WASHINGTON — General John F. Kelly needed to deal with Al Qaeda, urgently. It was 2008, and insurgents were operating with near impunity in the territory between two US commands.
So Kelly, then the Marine general in charge of Anbar province, and a like-minded commander hatched a plan to cut through military bureaucracy: they simply moved their military boundaries and took the refuge away from the enemy. What they didn’t do was seek permission from military higher-ups in Baghdad.

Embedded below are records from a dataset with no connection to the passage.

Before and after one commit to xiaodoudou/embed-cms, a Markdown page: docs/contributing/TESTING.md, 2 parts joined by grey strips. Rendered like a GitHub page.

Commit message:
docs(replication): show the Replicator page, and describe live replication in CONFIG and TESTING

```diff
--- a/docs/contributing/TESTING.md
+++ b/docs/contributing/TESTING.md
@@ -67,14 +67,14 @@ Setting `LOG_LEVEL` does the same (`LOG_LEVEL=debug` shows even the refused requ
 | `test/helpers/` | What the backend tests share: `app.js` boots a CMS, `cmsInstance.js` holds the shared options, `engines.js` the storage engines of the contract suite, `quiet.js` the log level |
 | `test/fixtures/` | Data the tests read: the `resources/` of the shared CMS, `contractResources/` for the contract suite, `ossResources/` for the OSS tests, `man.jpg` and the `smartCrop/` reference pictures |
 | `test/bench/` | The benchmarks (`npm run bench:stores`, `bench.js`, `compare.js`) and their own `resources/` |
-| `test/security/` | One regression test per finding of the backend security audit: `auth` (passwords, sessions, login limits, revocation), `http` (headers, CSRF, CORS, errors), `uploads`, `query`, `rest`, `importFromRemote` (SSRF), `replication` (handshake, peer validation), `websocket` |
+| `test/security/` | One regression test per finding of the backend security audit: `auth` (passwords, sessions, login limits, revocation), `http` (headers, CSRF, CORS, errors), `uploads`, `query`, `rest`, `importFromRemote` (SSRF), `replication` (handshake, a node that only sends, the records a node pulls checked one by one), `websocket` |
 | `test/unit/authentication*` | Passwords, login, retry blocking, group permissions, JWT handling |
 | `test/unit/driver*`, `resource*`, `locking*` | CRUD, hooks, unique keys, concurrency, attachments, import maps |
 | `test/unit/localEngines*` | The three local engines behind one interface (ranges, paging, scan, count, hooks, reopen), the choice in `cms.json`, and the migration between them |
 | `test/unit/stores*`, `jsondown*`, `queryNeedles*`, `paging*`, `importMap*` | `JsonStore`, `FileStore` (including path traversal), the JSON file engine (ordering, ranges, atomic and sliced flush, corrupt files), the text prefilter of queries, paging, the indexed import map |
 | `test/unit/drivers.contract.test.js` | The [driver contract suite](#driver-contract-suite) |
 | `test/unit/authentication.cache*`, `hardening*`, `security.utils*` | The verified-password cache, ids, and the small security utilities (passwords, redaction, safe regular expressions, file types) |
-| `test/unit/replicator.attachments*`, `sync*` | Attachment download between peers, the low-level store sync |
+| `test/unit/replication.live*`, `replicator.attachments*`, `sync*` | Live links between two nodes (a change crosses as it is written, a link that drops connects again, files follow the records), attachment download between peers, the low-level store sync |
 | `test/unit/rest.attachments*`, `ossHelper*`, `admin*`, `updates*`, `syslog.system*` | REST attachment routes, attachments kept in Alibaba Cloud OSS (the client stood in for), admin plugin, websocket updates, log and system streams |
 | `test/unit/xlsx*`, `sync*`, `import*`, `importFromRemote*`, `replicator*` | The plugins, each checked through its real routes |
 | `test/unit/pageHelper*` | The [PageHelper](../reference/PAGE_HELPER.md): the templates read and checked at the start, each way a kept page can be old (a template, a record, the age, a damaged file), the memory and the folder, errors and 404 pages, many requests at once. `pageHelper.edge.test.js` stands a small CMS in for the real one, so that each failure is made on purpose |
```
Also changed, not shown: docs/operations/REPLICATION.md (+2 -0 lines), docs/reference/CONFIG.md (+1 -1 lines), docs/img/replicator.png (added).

“Our senior commander was busy with his own issues in the capital,’’ explained retired General Mark Hertling, who controlled the territory next to Kelly’s. “You overcome your bosses’ approach by combining forces and doing the kinds of things you want to do.’’